---- Extracted information
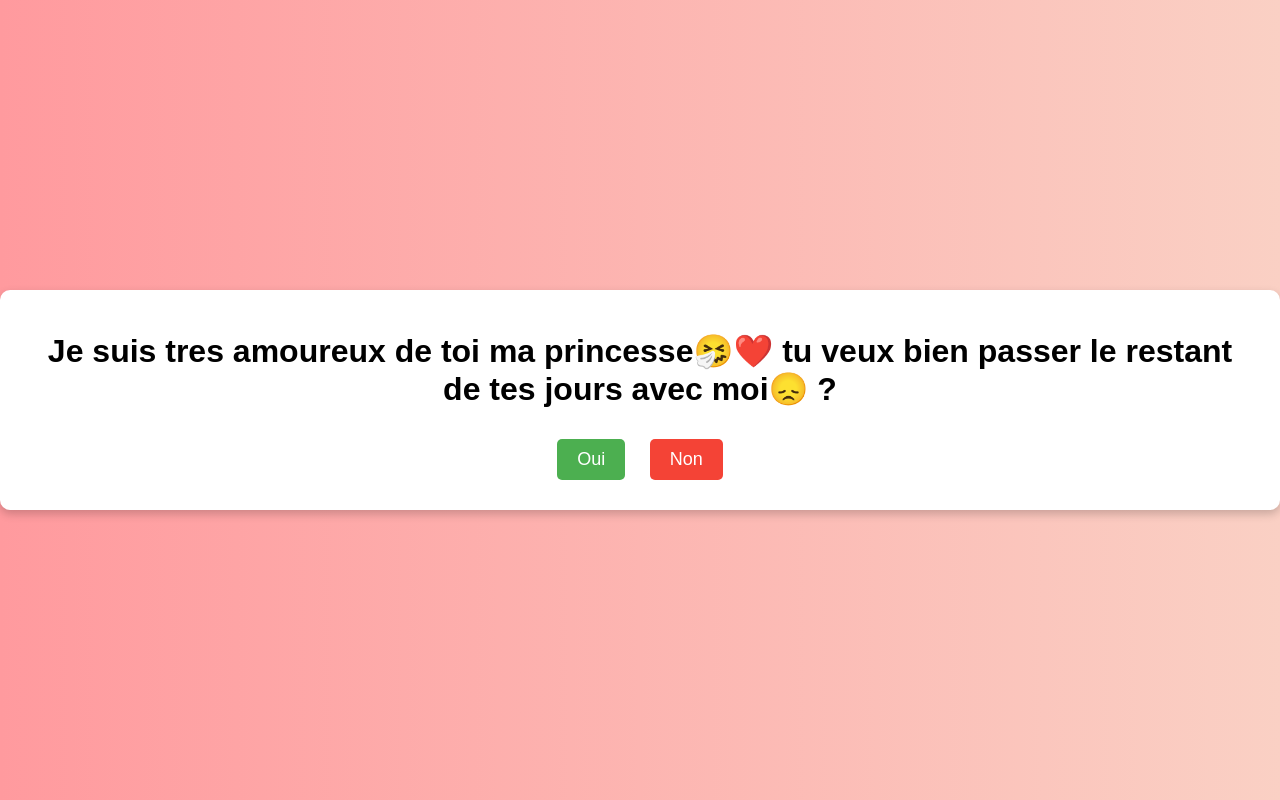
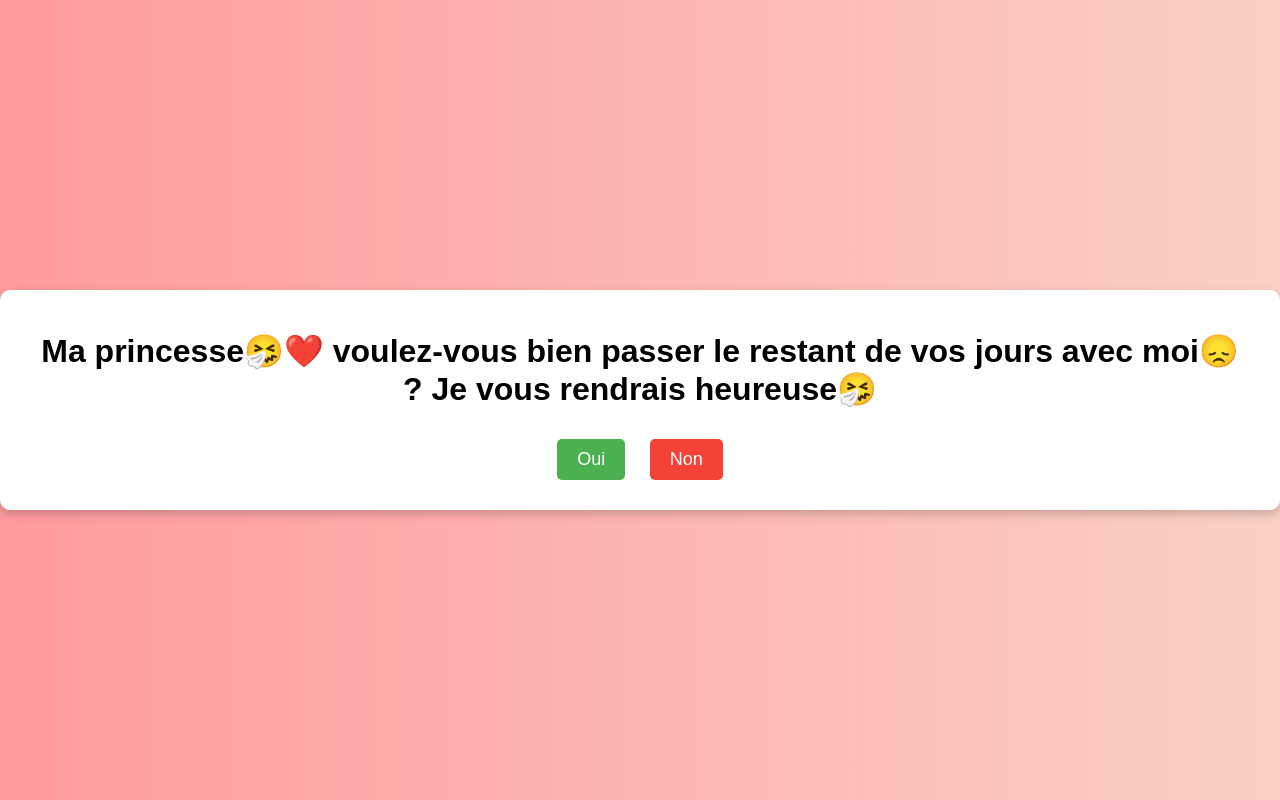
Before and after one commit to Josa-b12/me-project, a plain HTML site: page index.html in a window 1280 px wide. Drawn offline with Linux system fonts and the light colour scheme.

Commit message:
Update index.html
Signed-off-by: Kim-D12 <yargajosaphat@gmail.com>

```diff
--- a/index.html
+++ b/index.html
@@ -8,7 +8,8 @@
 </head>
 <body>
   <div class="container">
-    <h1>Je suis tres amoureux de toi ma princesse🤧❤️ tu veux bien passer le restant de tes jours avec moi😞 ?</h1>
+    <h1> Ma princesse🤧❤️ voulez-vous bien passer le restant de vos jours avec moi😞 ?
+    Je vous rendrais heureuse🤧</h1>
     <div class="buttons">
       <button id="yes-btn">Oui</button>
       <button id="no-btn">Non</button>
```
--------
What you need to do:
Only the number is wanted: how many lines in the preceding entries hold the string "bien"?

Answer box:
2